# Work task:
Repeat the entries below exactly and in full.

[Edit difference data]
= = = = = = =

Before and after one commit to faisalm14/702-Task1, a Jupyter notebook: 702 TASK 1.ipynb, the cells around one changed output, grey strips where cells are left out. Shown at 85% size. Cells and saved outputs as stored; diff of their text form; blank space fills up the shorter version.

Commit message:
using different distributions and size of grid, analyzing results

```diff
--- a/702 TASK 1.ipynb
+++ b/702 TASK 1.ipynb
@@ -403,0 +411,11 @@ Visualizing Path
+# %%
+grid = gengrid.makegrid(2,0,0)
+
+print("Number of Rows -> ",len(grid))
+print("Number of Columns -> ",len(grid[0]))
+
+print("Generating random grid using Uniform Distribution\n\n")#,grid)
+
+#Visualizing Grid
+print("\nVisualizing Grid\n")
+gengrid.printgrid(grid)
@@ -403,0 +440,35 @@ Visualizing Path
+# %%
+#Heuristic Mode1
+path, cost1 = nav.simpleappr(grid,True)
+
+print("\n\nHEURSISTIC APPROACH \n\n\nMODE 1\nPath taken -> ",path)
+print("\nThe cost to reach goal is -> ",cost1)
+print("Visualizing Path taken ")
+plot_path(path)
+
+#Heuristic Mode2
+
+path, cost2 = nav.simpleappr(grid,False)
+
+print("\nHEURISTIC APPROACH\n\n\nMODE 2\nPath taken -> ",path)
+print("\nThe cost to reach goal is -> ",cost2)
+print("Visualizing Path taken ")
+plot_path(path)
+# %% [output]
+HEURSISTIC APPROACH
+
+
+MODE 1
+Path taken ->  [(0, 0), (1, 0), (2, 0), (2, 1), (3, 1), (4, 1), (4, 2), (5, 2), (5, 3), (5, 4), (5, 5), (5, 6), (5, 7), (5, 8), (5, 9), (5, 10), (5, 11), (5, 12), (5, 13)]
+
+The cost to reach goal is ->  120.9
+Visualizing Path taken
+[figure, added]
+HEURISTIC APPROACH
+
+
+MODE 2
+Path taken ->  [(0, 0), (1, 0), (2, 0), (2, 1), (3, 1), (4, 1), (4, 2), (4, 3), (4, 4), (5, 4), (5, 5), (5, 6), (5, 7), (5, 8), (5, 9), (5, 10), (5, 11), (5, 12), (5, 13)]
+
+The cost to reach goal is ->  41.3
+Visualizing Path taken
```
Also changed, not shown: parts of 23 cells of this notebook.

= = = = = = =

# Solution to this exercise:
Before and after one commit to faisalm14/702-Task1, a Jupyter notebook: 702 TASK 1.ipynb, the cells around one changed output, grey strips where cells are left out. Shown at 85% size. Cells and saved outputs as stored; diff of their text form; blank space fills up the shorter version.

Commit message:
using different distributions and size of grid, analyzing results

```diff
--- a/702 TASK 1.ipynb
+++ b/702 TASK 1.ipynb
@@ -403,0 +411,11 @@ Visualizing Path
+# %%
+grid = gengrid.makegrid(2,0,0)
+
+print("Number of Rows -> ",len(grid))
+print("Number of Columns -> ",len(grid[0]))
+
+print("Generating random grid using Uniform Distribution\n\n")#,grid)
+
+#Visualizing Grid
+print("\nVisualizing Grid\n")
+gengrid.printgrid(grid)
@@ -403,0 +440,35 @@ Visualizing Path
+# %%
+#Heuristic Mode1
+path, cost1 = nav.simpleappr(grid,True)
+
+print("\n\nHEURSISTIC APPROACH \n\n\nMODE 1\nPath taken -> ",path)
+print("\nThe cost to reach goal is -> ",cost1)
+print("Visualizing Path taken ")
+plot_path(path)
+
+#Heuristic Mode2
+
+path, cost2 = nav.simpleappr(grid,False)
+
+print("\nHEURISTIC APPROACH\n\n\nMODE 2\nPath taken -> ",path)
+print("\nThe cost to reach goal is -> ",cost2)
+print("Visualizing Path taken ")
+plot_path(path)
+# %% [output]
+HEURSISTIC APPROACH
+
+
+MODE 1
+Path taken ->  [(0, 0), (1, 0), (2, 0), (2, 1), (3, 1), (4, 1), (4, 2), (5, 2), (5, 3), (5, 4), (5, 5), (5, 6), (5, 7), (5, 8), (5, 9), (5, 10), (5, 11), (5, 12), (5, 13)]
+
+The cost to reach goal is ->  120.9
+Visualizing Path taken
+[figure, added]
+HEURISTIC APPROACH
+
+
+MODE 2
+Path taken ->  [(0, 0), (1, 0), (2, 0), (2, 1), (3, 1), (4, 1), (4, 2), (4, 3), (4, 4), (5, 4), (5, 5), (5, 6), (5, 7), (5, 8), (5, 9), (5, 10), (5, 11), (5, 12), (5, 13)]
+
+The cost to reach goal is ->  41.3
+Visualizing Path taken
```
Also changed, not shown: parts of 23 cells of this notebook.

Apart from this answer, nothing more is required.